For this film, many of the key survivors of the time were interviewed including Wayne Shorter, Bennie Maupin, bassist Jymie Merritt, Albert
“Tootie” Heath, Helen’s son, and even Lee Morgan’s girlfriend Judith Johnson. A little more time should have been spent discussing the
trumpeter’s childhood and the development of his music (“The Sidewinder” is not mentioned at all) but there is not a slow moment in the film.
I Called Him Morgan, which is being shown at festivals, is not yet on DVD but hopefully will be in the future. It is a film that all jazz fans
should see.

There was no one like Rahsaan Roland Kirk. He was a masterful musician who had his own sounds on tenor sax, flute, clarinet and two obscure
horns that he found in an instrument shop: the manzello and the stritch. Kirk often played three horns at once, functioning as his own horn
section, and he was a master at circular breathing. He could play in any jazz style from bop and free to New Orleans jazz, and was a colorful

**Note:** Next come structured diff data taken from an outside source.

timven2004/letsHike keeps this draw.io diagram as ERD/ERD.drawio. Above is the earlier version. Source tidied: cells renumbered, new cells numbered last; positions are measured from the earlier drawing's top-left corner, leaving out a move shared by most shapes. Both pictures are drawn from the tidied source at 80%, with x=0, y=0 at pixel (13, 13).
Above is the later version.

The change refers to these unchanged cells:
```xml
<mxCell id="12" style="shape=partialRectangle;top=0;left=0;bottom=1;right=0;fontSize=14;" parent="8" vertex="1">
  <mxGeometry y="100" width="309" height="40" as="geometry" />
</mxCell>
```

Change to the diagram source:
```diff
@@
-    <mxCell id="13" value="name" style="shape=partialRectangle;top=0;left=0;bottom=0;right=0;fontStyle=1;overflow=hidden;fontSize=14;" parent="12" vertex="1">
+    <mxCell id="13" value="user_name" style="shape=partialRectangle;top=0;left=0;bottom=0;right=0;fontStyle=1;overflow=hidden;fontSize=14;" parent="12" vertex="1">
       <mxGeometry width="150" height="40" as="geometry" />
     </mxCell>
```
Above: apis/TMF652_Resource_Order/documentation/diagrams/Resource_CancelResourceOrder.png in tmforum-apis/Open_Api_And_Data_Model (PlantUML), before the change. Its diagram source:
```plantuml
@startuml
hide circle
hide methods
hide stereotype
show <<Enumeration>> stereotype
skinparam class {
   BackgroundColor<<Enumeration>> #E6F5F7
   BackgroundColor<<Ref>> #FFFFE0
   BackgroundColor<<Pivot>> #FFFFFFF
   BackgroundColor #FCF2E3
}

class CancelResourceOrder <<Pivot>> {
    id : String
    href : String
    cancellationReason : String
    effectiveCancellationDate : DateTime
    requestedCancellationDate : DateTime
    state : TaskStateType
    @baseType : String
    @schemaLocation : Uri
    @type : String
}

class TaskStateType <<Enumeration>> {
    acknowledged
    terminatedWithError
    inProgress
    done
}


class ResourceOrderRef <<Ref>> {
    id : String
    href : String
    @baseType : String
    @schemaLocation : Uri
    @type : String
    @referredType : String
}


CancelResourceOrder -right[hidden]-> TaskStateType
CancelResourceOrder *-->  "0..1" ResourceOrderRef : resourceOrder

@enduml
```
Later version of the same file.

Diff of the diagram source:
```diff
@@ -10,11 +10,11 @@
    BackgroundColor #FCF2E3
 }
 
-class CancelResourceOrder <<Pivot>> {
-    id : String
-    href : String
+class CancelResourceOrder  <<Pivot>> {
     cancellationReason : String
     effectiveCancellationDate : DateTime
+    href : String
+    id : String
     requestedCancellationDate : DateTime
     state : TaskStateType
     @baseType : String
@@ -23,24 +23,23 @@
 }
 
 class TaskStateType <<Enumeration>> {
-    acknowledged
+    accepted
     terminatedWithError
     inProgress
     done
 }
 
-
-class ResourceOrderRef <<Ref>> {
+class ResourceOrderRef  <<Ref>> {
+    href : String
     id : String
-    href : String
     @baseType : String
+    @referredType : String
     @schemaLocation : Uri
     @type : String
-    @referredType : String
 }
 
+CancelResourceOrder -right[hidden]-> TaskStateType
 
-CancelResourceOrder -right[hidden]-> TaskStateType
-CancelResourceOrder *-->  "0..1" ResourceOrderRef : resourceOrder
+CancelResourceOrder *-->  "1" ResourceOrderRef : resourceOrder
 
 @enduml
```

performer who provided witty and insightful commentary. He was also blind.
The 87-minute documentary The Case Of The Three Sided Dream (available from the Austrian Art Haus Musik company at www.arthaus-
musik.com) is a film directed and produced by Adam Kahan. While it mostly does not follow Kirk’s career chronologically or attempt to analyze
where he got his musical genius from, it is filled with bright moments. Performance footage (mostly excerpts), interviews (including of
Rahsaan), animated graphics and subject-oriented sections give viewers a strong sampling of Kirk’s music and accomplishments. Among those
interviewed are Rahsaan Roland Kirk’s wife (Dorthann Kirk) and son (Rory Kirk), bassists H. Mattathias Person and Michael Max Flemming,
pianist Rahn Burton, cellist Akua Dixon, poet Betty Neals, his friend Mark Davis and trombonist Steve Turre, who emerges as the star
storyteller. One learns about how a young Kirk cut a garden hose so he could get a sound like a trumpet, his belief in the power of sound, Turre
remembering that Rahsaan could make music out of anything even a calculator, and how he considered dreams to be his religion. Of the
performance clips, some of the highlights are seeing Rahsaan Roland Kirk playing on a BBC television show in 1964, performing “Satin Doll” in
1970 on two horns, singing through his flute on “Serenade To A Cuckoo,” leading an all-too-brief New Orleans jam on “Just A Little While To
Stay Here,” and blasting his way through “Volunteered Slavery.”
Most interesting is the story of the Jazz & People’s Movement which sought to get more jazz on television. Its biggest accomplishment was
having Kirk lead an all-star group that included Charles Mingus and Archie Shepp on the Ed Sullivan Show in 1971. The full eight-minute
performance (“Haitian Fight Song” and a brief New Orleans section on clarinet) is shown. The last part of the documentary details Kirk’s
stroke of late 1975 and his heroic comeback, performing in 1977 on a specially-designed tenor-sax that allowed him to play with just his left
hand. He passed away later that year at the age of just 42. There are also twenty additional minutes in the bonus section that is comprised of
an interview with producer Joel Dorn and Rahsaan in 1977 playing “Bright Moments.”
The Case Of The Three Sided Dream is quite memorable and a fine tribute to the often-astounding Rahsaan Roland Kirk.

Ruth Price’s Jazz Bakery has a dazzling schedule of jazz greats scheduled during the next few months. Coming up at the Moss Theater are Tessa
Souter’s birthday celebration (Apr. 8), and quartets led by Russell Malone (Apr. 15), Peter Erskine (May 12), Billy Childs (May 26) and
Ambrose Akinmusire (June 16). The Gordon Goodwin Little Phat Band will be at the Kirk Douglas Theater (June 9) while Buster Williams’
quartet (June 24) will be presented at the Nate Holden Theater.
April also includes significant performances by Doug MacDonald’s Jazz Marathon (Apr. 4 at the E-Spot), Corky Hale’s tribute to Billie Holiday
(Catalina’s on Apr. 6), the Bob Mintzer-Peter Erskine Big Band (Apr. 7 at the E-Spot), Barbara Morrison’s tribute to Ella Fitzgerald (Catalina’s
on Apr. 9), 90-year old Doc Severinsen and his big band (Apr. 13 at the Valley Performing Arts Center) and Charles Lloyd (Apr. 14 at UCLA’s
Royce Hall). It makes one very happy to be in Southern California!